■ **Exercise description**: From the listing below, extract every line containing "will".

■ **Material supplied**:
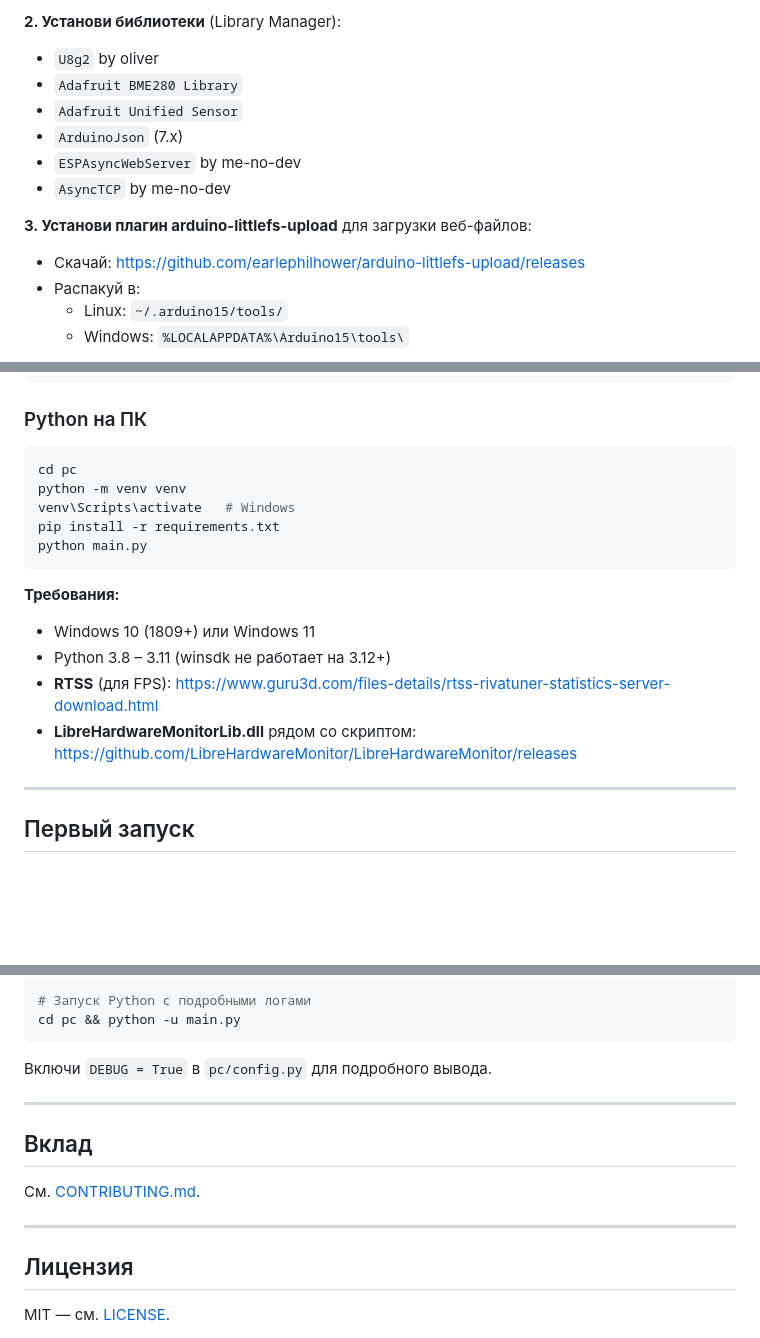
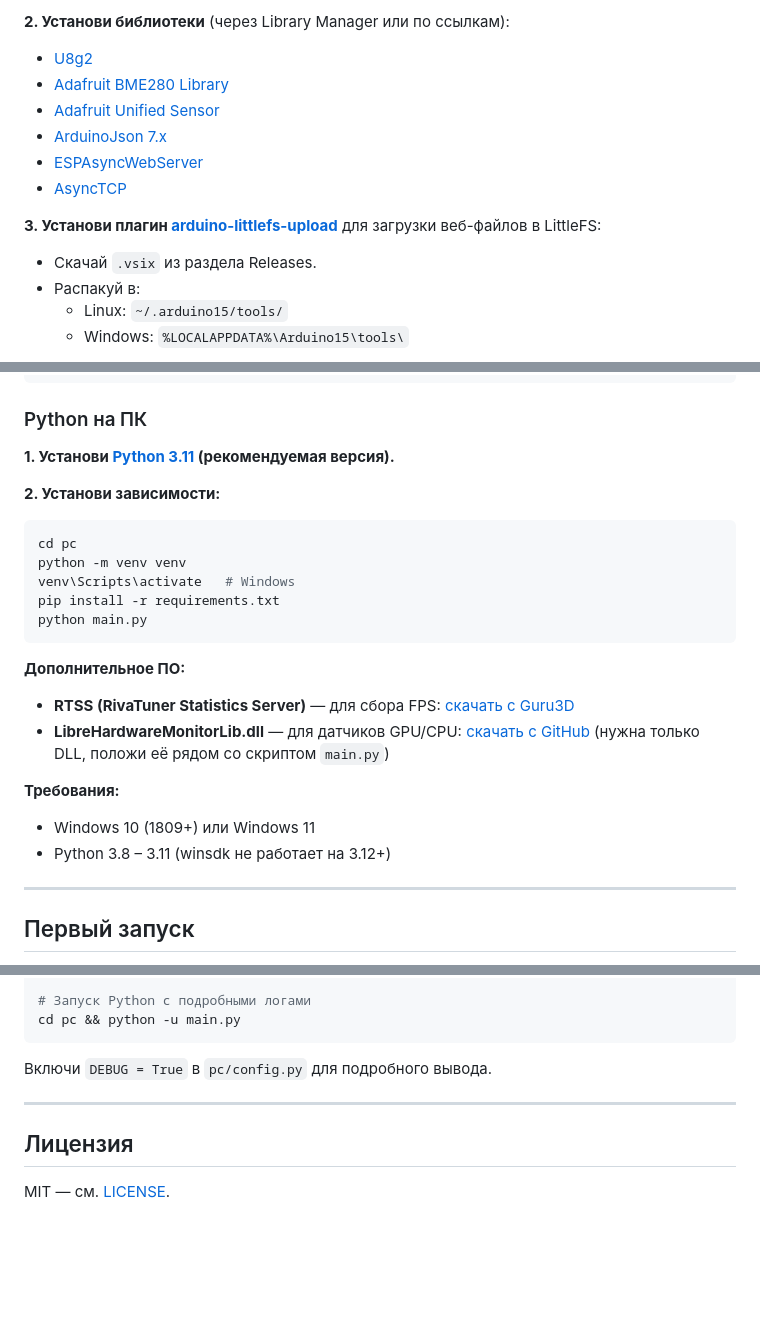
Before and after one commit to kTH-Studio/pc-monitor, a Markdown page: README.md, 3 parts joined by grey strips. Drawn GitHub-style; blank space fills up the shorter version.

````diff
--- a/README.md
+++ b/README.md
@@ -72,16 +72,16 @@
 
-**2. Установи библиотеки** (Library Manager):
+**2. Установи библиотеки** (через Library Manager или по ссылкам):
 
-- `U8g2` by oliver
-- `Adafruit BME280 Library`
-- `Adafruit Unified Sensor`
-- `ArduinoJson` (7.x)
-- `ESPAsyncWebServer` by me-no-dev
-- `AsyncTCP` by me-no-dev
+- [U8g2](https://github.com/olikraus/U8g2_Arduino/releases)
+- [Adafruit BME280 Library](https://github.com/adafruit/Adafruit_BME280_Library/releases)
+- [Adafruit Unified Sensor](https://github.com/adafruit/Adafruit_Sensor/releases)
+- [ArduinoJson 7.x](https://github.com/bblanchon/ArduinoJson/releases)
+- [ESPAsyncWebServer](https://github.com/ESP32Async/ESPAsyncWebServer)
+- [AsyncTCP](https://github.com/ESP32Async/AsyncTCP)
 
-**3. Установи плагин arduino-littlefs-upload** для загрузки веб-файлов:
+**3. Установи плагин [arduino-littlefs-upload](https://github.com/earlephilhower/arduino-littlefs-upload/releases)** для загрузки веб-файлов в LittleFS:
 
-- Скачай: https://github.com/earlephilhower/arduino-littlefs-upload/releases
+- Скачай `.vsix` из раздела Releases.
 - Распакуй в:
   - Linux: `~/.arduino15/tools/`
   - Windows: `%LOCALAPPDATA%\Arduino15\tools\`
@@ -110,6 +110,10 @@ pio device monitor     # serial monitor
 
 ### Python на ПК
 
+**1. Установи [Python 3.11](https://www.python.org/downloads/release/python-3119/) (рекомендуемая версия).**
+
+**2. Установи зависимости:**
+
 ```bash
 cd pc
 python -m venv venv
@@ -118,12 +122,15 @@ pip install -r requirements.txt
 python main.py
 ```
 
+**Дополнительное ПО:**
+
+- **RTSS (RivaTuner Statistics Server)** — для сбора FPS: [скачать с Guru3D](https://www.guru3d.com/files-details/rtss-rivatuner-statistics-server-download.html)
+- **LibreHardwareMonitorLib.dll** — для датчиков GPU/CPU: [скачать с GitHub](https://github.com/LibreHardwareMonitor/LibreHardwareMonitor/releases) (нужна только DLL, положи её рядом со скриптом `main.py`)
+
 **Требования:**
 
 - Windows 10 (1809+) или Windows 11
 - Python 3.8 – 3.11 (winsdk не работает на 3.12+)
-- **RTSS** (для FPS): https://www.guru3d.com/files-details/rtss-rivatuner-statistics-server-download.html
-- **LibreHardwareMonitorLib.dll** рядом со скриптом: https://github.com/LibreHardwareMonitor/LibreHardwareMonitor/releases
 
 ---
 
@@ -215,12 +213,6 @@ cd pc && python -u main.py
 
 ---
 
-## Вклад
-
-См. [CONTRIBUTING.md](CONTRIBUTING.md).
-
----
-
 ## Лицензия
 
 MIT — см. [LICENSE](LICENSE).
````
Also changed, not shown: other parts of README.md (+1 -19 lines).
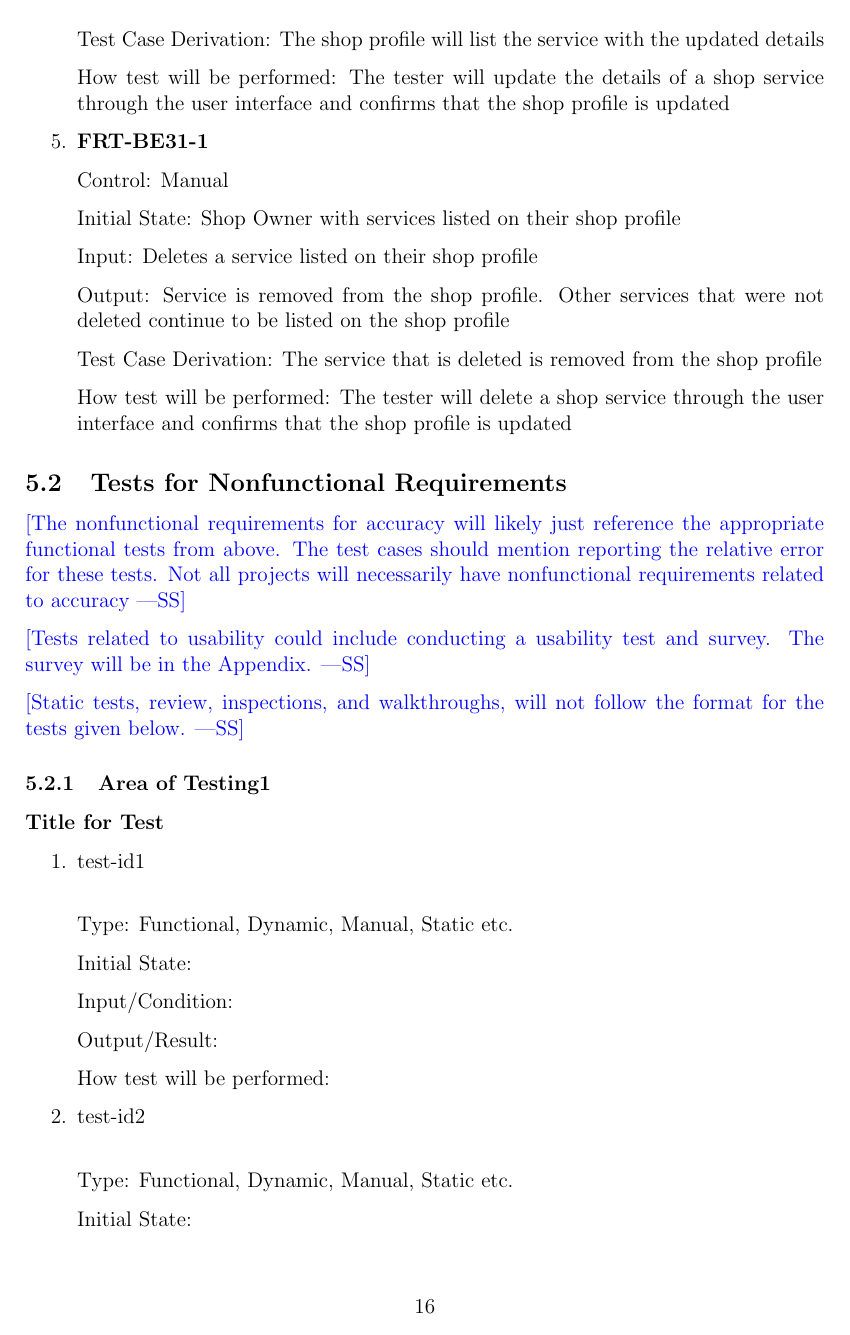
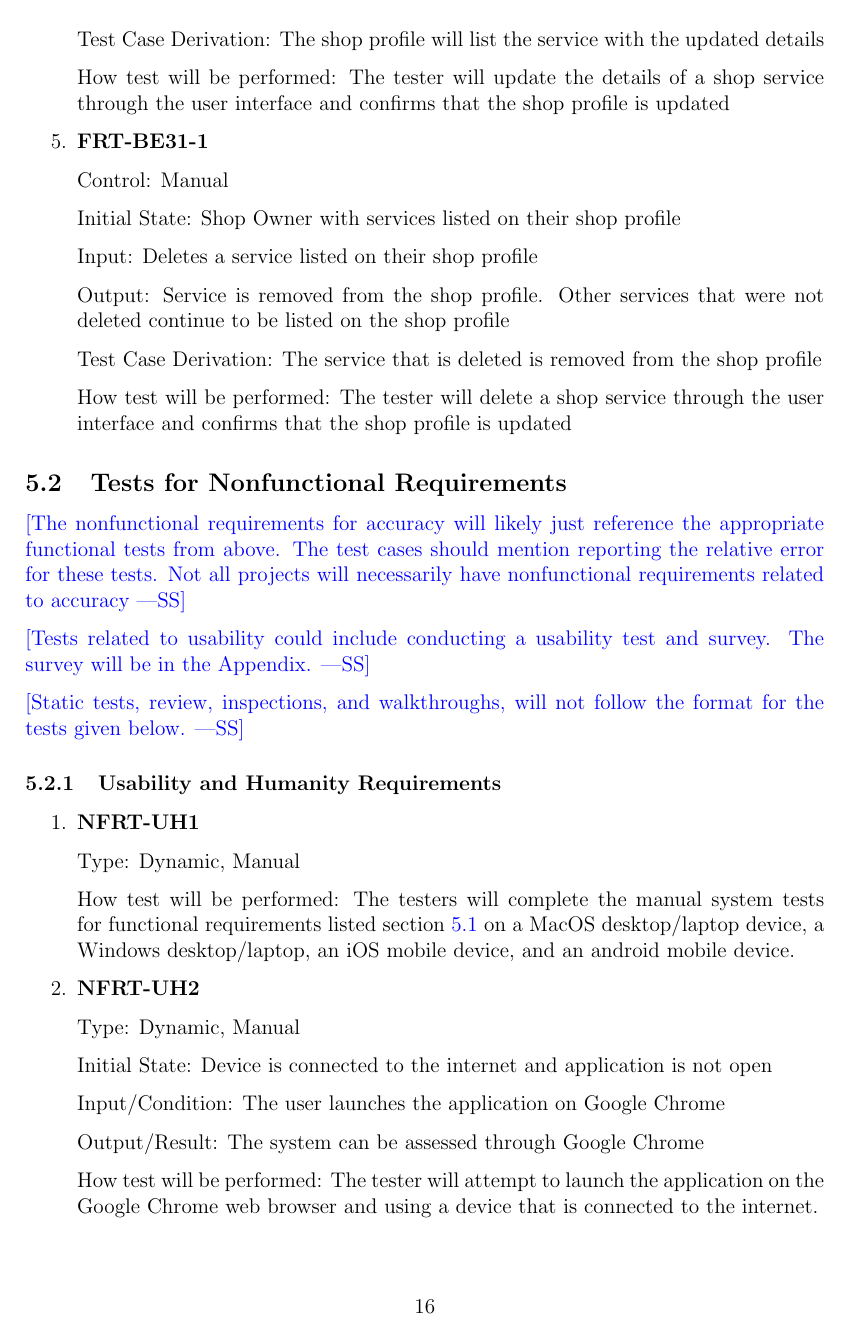
Before and after one commit to arkinmodi/project-sayyara, a LaTeX document (docs/VnVPlan/VnVPlan.tex): page 21 of 27 before the commit and page 21 of 26 after it. Compiled offline with pdfLaTeX.

Commit message:
[VnV Plan] Move NFRTs to correct section (#226)
Relate https://github.com/arkinmodi/project-sayyara/issues/138

```diff
--- a/docs/VnVPlan/VnVPlan.tex
+++ b/docs/VnVPlan/VnVPlan.tex
@@ -983,32 +983,32 @@ This section will contains tests covering the ``Services'' requirements defined
 \wss{Static tests, review, inspections, and walkthroughs, will not follow the
 	format for the tests given below.}
 
-\subsubsection{Area of Testing1}
-
-\paragraph{Title for Test}
-
+\subsubsection{Usability and Humanity Requirements}
 \begin{enumerate}
 
-	\item{test-id1\\}
+	\item \textbf{NFRT-UH1} % For UH1
 
-	Type: Functional, Dynamic, Manual, Static etc.
+	      Type: Dynamic, Manual
 
-	Initial State:
+	      How test will be performed: The testers will complete the manual system tests for functional
+	      requirements listed section \ref{Tests for Functional Requirements} on a MacOS desktop/laptop
+	      device, a Windows desktop/laptop, an iOS mobile device, and an android mobile device.
 
-	Input/Condition:
+	\item \textbf{NFRT-UH2} % For UH2
 
-	Output/Result:
+	      Type: Dynamic, Manual
 
-	How test will be performed:
+	      Initial State: Device is connected to the internet and application is not open
 
-	\item{test-id2\\}
+	      Input/Condition: The user launches the application on Google Chrome
 
-	Type: Functional, Dynamic, Manual, Static etc.
+	      Output/Result: The system can be assessed through Google Chrome
 
-	Initial State:
+	      How test will be performed: The tester will attempt to launch the application on the Google Chrome
+	      web browser and using a device that is connected to the internet.
 
-	Input:
+	\item \textbf{NFRT-UH3} % For UH3
 
-	Output:
+	      Type: Dynamic, Manual
 
-	How test will be performed:
+	      Initial State: Device is connected to the internet and the application is open
```
Also changed, not shown: docs/VnVPlan/VnVPlan.tex (77 more changed lines).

■ **Exercise output**:
@@ -983,32 +983,32 @@ This section will contains tests covering the ``Services'' requirements defined
 \wss{Static tests, review, inspections, and walkthroughs, will not follow the
+	      How test will be performed: The testers will complete the manual system tests for functional
-	How test will be performed:
+	      How test will be performed: The tester will attempt to launch the application on the Google Chrome
-	How test will be performed:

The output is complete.